■ WORK ORDER ■
Reproduce the entries that follow exactly. No picture should appear in the result.

PROVIDED RECORDS Start Marker

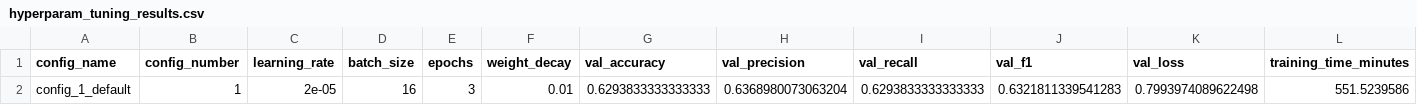
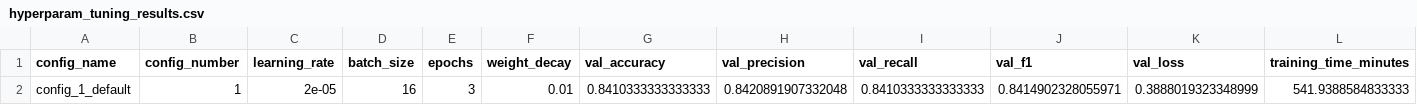
Before and after one commit to nathan-limjw/smart_dining_assistant, a CSV file: sentiment_analysis/results/metrics/hyperparam_tuning_results.csv, drawn as a sheet.

```diff
--- a/sentiment_analysis/results/metrics/hyperparam_tuning_results.csv
+++ b/sentiment_analysis/results/metrics/hyperparam_tuning_results.csv
@@ -1,2 +1,2 @@
 config_name,config_number,learning_rate,batch_size,epochs,weight_decay,val_accuracy,val_precision,val_recall,val_f1,val_loss,training_time_minutes
-config_1_default,1,2e-05,16,3,0.01,0.6293833333333333,0.6368980073063204,0.6293833333333333,0.6321811339541283,0.7993974089622498,551.5239586
+config_1_default,1,2e-05,16,3,0.01,0.8410333333333333,0.8420891907332048,0.8410333333333333,0.8414902328055971,0.3888019323348999,541.9388584833333
```
Also changed, not shown: sentiment_analysis/results/metrics/per_class_metrics.csv, 3 other files.
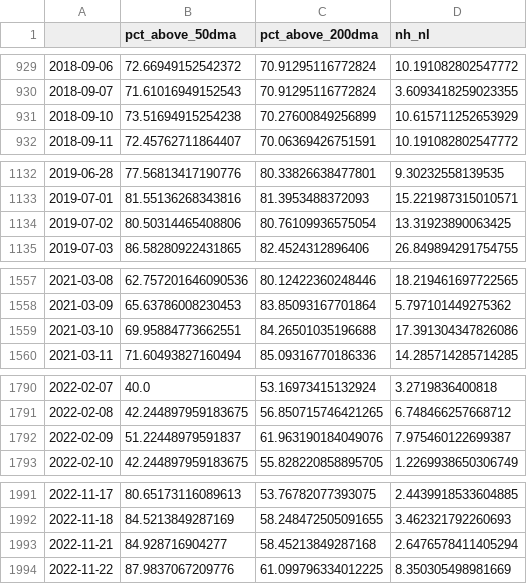
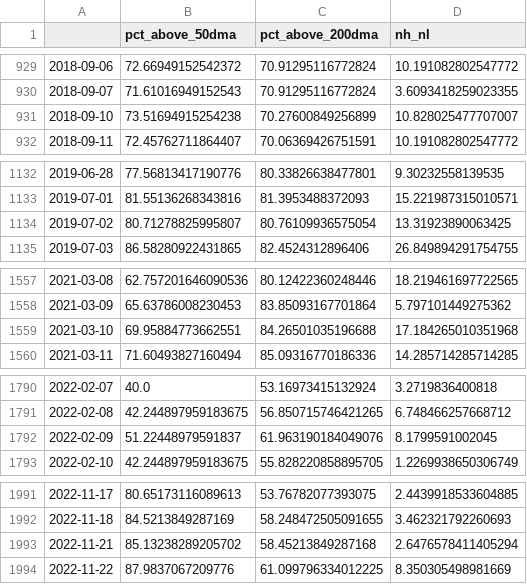
Before and after one commit to ShinJun01/us-market-system, a CSV file: results/breadth.csv, drawn as a sheet; only a part is shown, gaps mark what is left out; the diff covers the shown part only.

```diff
--- a/results/breadth.csv
+++ b/results/breadth.csv
@@ -930,3 +930,3 @@
 2018-09-07,71.61016949152543,70.91295116772824,3.6093418259023355
-2018-09-10,73.51694915254238,70.27600849256899,10.615711252653929
+2018-09-10,73.51694915254238,70.27600849256899,10.828025477707007
 2018-09-11,72.45762711864407,70.06369426751591,10.191082802547772
@@ -1133,3 +1133,3 @@
 2019-07-01,81.55136268343816,81.3953488372093,15.221987315010571
-2019-07-02,80.50314465408806,80.76109936575054,13.31923890063425
+2019-07-02,80.71278825995807,80.76109936575054,13.31923890063425
 2019-07-03,86.58280922431865,82.4524312896406,26.849894291754755
@@ -1558,3 +1558,3 @@
 2021-03-09,65.63786008230453,83.85093167701864,5.797101449275362
-2021-03-10,69.95884773662551,84.26501035196688,17.391304347826086
+2021-03-10,69.95884773662551,84.26501035196688,17.184265010351968
 2021-03-11,71.60493827160494,85.09316770186336,14.285714285714285
@@ -1791,3 +1791,3 @@
 2022-02-08,42.244897959183675,56.850715746421265,6.748466257668712
-2022-02-09,51.22448979591837,61.963190184049076,7.975460122699387
+2022-02-09,51.22448979591837,61.963190184049076,8.1799591002045
 2022-02-10,42.244897959183675,55.828220858895705,1.2269938650306749
@@ -1992,3 +1992,3 @@
 2022-11-18,84.5213849287169,58.248472505091655,3.462321792260693
-2022-11-21,84.928716904277,58.45213849287168,2.6476578411405294
+2022-11-21,85.13238289205702,58.45213849287168,2.6476578411405294
 2022-11-22,87.9837067209776,61.099796334012225,8.350305498981669
```
Also changed, not shown: 2 added rows and 16 edited cells elsewhere in this file, results/regime_history.csv, 7 other files.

PROVIDED RECORDS End Marker

■ EXERCISE RESULT ■
Before and after one commit to nathan-limjw/smart_dining_assistant, a CSV file: sentiment_analysis/results/metrics/hyperparam_tuning_results.csv, drawn as a sheet.

```diff
--- a/sentiment_analysis/results/metrics/hyperparam_tuning_results.csv
+++ b/sentiment_analysis/results/metrics/hyperparam_tuning_results.csv
@@ -1,2 +1,2 @@
 config_name,config_number,learning_rate,batch_size,epochs,weight_decay,val_accuracy,val_precision,val_recall,val_f1,val_loss,training_time_minutes
-config_1_default,1,2e-05,16,3,0.01,0.6293833333333333,0.6368980073063204,0.6293833333333333,0.6321811339541283,0.7993974089622498,551.5239586
+config_1_default,1,2e-05,16,3,0.01,0.8410333333333333,0.8420891907332048,0.8410333333333333,0.8414902328055971,0.3888019323348999,541.9388584833333
```
Also changed, not shown: sentiment_analysis/results/metrics/per_class_metrics.csv, 3 other files.
Before and after one commit to ShinJun01/us-market-system, a CSV file: results/breadth.csv, drawn as a sheet; only a part is shown, gaps mark what is left out; the diff covers the shown part only.

```diff
--- a/results/breadth.csv
+++ b/results/breadth.csv
@@ -930,3 +930,3 @@
 2018-09-07,71.61016949152543,70.91295116772824,3.6093418259023355
-2018-09-10,73.51694915254238,70.27600849256899,10.615711252653929
+2018-09-10,73.51694915254238,70.27600849256899,10.828025477707007
 2018-09-11,72.45762711864407,70.06369426751591,10.191082802547772
@@ -1133,3 +1133,3 @@
 2019-07-01,81.55136268343816,81.3953488372093,15.221987315010571
-2019-07-02,80.50314465408806,80.76109936575054,13.31923890063425
+2019-07-02,80.71278825995807,80.76109936575054,13.31923890063425
 2019-07-03,86.58280922431865,82.4524312896406,26.849894291754755
@@ -1558,3 +1558,3 @@
 2021-03-09,65.63786008230453,83.85093167701864,5.797101449275362
-2021-03-10,69.95884773662551,84.26501035196688,17.391304347826086
+2021-03-10,69.95884773662551,84.26501035196688,17.184265010351968
 2021-03-11,71.60493827160494,85.09316770186336,14.285714285714285
@@ -1791,3 +1791,3 @@
 2022-02-08,42.244897959183675,56.850715746421265,6.748466257668712
-2022-02-09,51.22448979591837,61.963190184049076,7.975460122699387
+2022-02-09,51.22448979591837,61.963190184049076,8.1799591002045
 2022-02-10,42.244897959183675,55.828220858895705,1.2269938650306749
@@ -1992,3 +1992,3 @@
 2022-11-18,84.5213849287169,58.248472505091655,3.462321792260693
-2022-11-21,84.928716904277,58.45213849287168,2.6476578411405294
+2022-11-21,85.13238289205702,58.45213849287168,2.6476578411405294
 2022-11-22,87.9837067209776,61.099796334012225,8.350305498981669
```
Also changed, not shown: 2 added rows and 16 edited cells elsewhere in this file, results/regime_history.csv, 7 other files.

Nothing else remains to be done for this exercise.